Time has come for a presentation of applied machine learning. Recorded Future will talk about the innovative way they made use of MLlib, a part of the Spark stack. Apache Spark is a framework for distributed computations. It powers a stack of high-level tools including Spark SQL, MLlib for machine learning, GraphX, and Spark Streaming. We will prepare a short intro on SVM in case some of you are not familiar with it.
A machine learning pipeline for event detection on Spark
Every day we send more than 144 billion emails, 340 million tweets and every minute we make more than 2 million Google search queries. What they have in common is that they consist of text. Text based communications is a crucial part of our every day experience.

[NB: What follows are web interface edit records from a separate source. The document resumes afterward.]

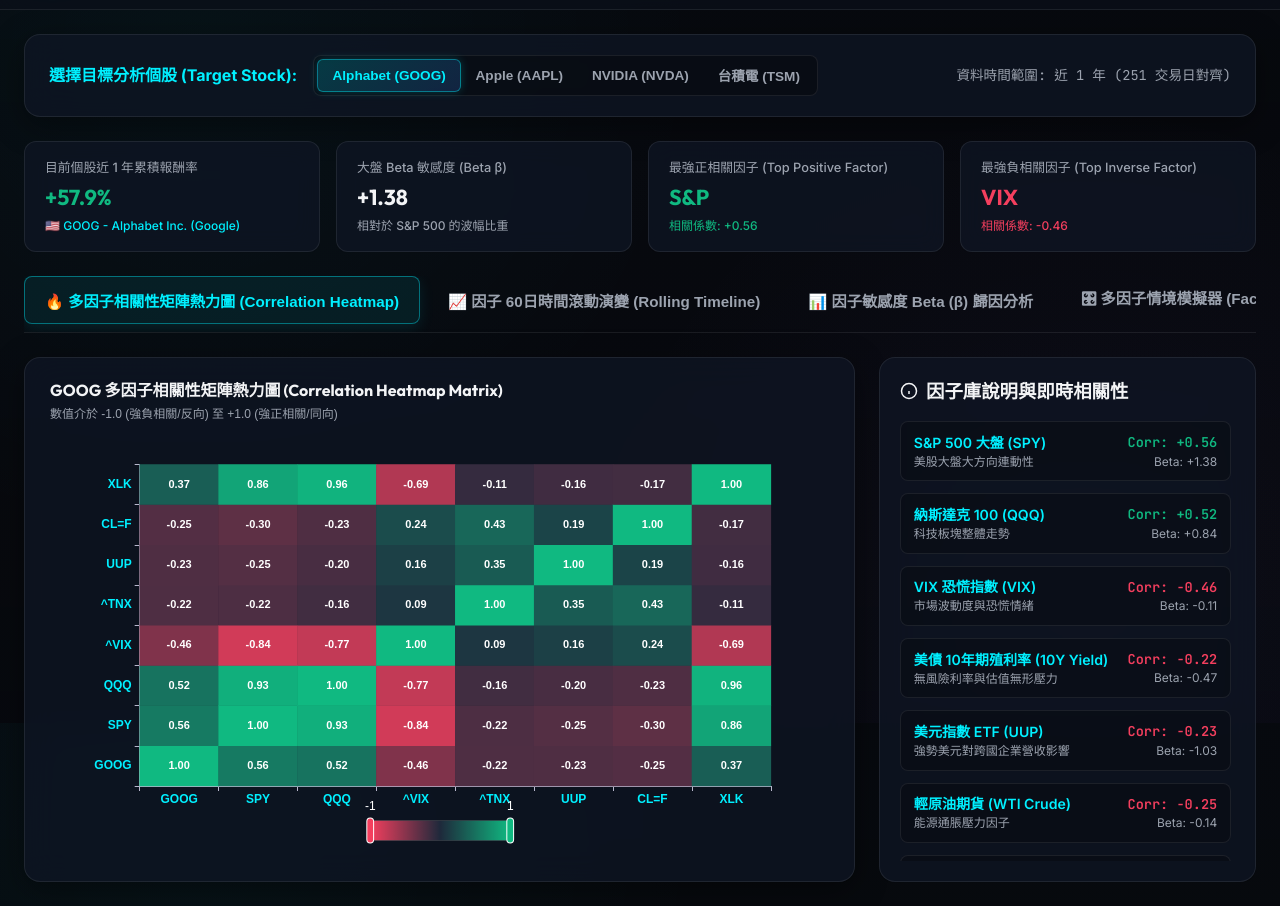
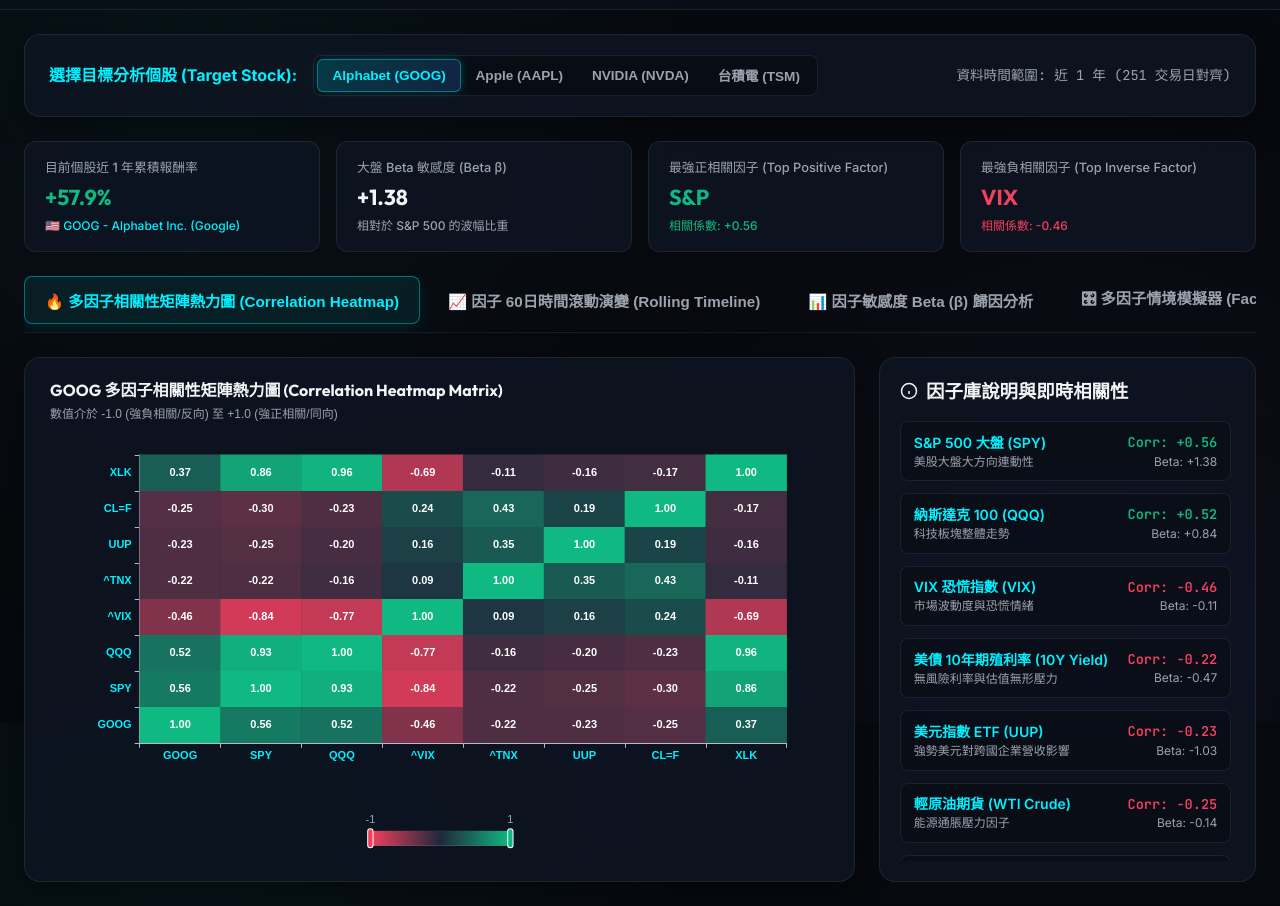
Before and after one commit to yoshijava/CapFlow, a plain HTML site: page factor_analytics.html in a window 1280 px wide. Shown: the part 77-983 px from the top of the page. Drawn offline with nearby package versions, Linux system fonts and the light colour scheme.

Commit message:
fix: adjust heatmap grid bottom padding to eliminate overlap with visualMap slider bar

```diff
--- a/factor_analytics.html
+++ b/factor_analytics.html
@@ -161,6 +161,6 @@
 
   </main>
 
-  <script src="factor_app.js?v=2"></script>
+  <script src="factor_app.js?v=3"></script>
 </body>
 </html>
--- a/factor_app.js
+++ b/factor_app.js
@@ -192,18 +192,18 @@
         return `<b>${xSym} vs ${ySym}</b><br/>皮爾森相關係數: <span style="font-weight:bold; color:${val>=0?'#10b981':'#f43f5e'}">${val >= 0 ? '+' : ''}${val}</span>`;
       }
     },
-    grid: { left: '12%', right: '8%', top: '18%', bottom: '15%' },
+    grid: { left: '12%', right: '6%', top: '16%', bottom: '24%' },
     xAxis: {
       type: 'category',
       data: symbols,
       splitArea: { show: true },
-      axisLabel: { color: '#00f0ff', fontWeight: 'bold' }
+      axisLabel: { color: '#00f0ff', fontWeight: 'bold', interval: 0, fontSize: 11 }
     },
     yAxis: {
       type: 'category',
       data: symbols,
       splitArea: { show: true },
-      axisLabel: { color: '#00f0ff', fontWeight: 'bold' }
+      axisLabel: { color: '#00f0ff', fontWeight: 'bold', fontSize: 11 }
     },
     visualMap: {
       min: -1.0,
@@ -211,11 +211,13 @@
       calculable: true,
       orient: 'horizontal',
       left: 'center',
-      bottom: '2%',
+      bottom: '1%',
+      itemWidth: 15,
+      itemHeight: 140,
       inRange: {
         color: ['#f43f5e', '#1e293b', '#10b981']
       },
-      textStyle: { color: '#ffffff' }
+      textStyle: { color: '#9ca3af', fontSize: 11 }
     },
     series: [{
       name: 'Correlation',
```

Event detection and event argument extraction consists of trying to structure the wealth of unstructured data about events we have available on the web. In order to detect events and their arguments we employ a multitude of different tools developed by the natural language processing community. We will describe a pipeline dealing with the task of event detection and argument extraction, give some background on natural language processing and describe state-of-the-art methods.
Daniel Langkilde works as a Machine Learning Engineer at Recorded Future, and is also a visiting scholar in the AMPLab at Berkeley. Before this he studied Engineering Mathematics at Chalmers University of Technology, Sweden. He is broadly interested in information retrieval, natural language processing and machine learning.
Recorded Future are a startup company headquartered in Cambridge, MA with offices in Arlington, VA and Gothenburg, Sweden. Their team includes computer scientists, statisticians, linguists, and technical business people with deep expertise in areas such as intelligence and security. They’re committed to organizing the web in a radically new and useful way.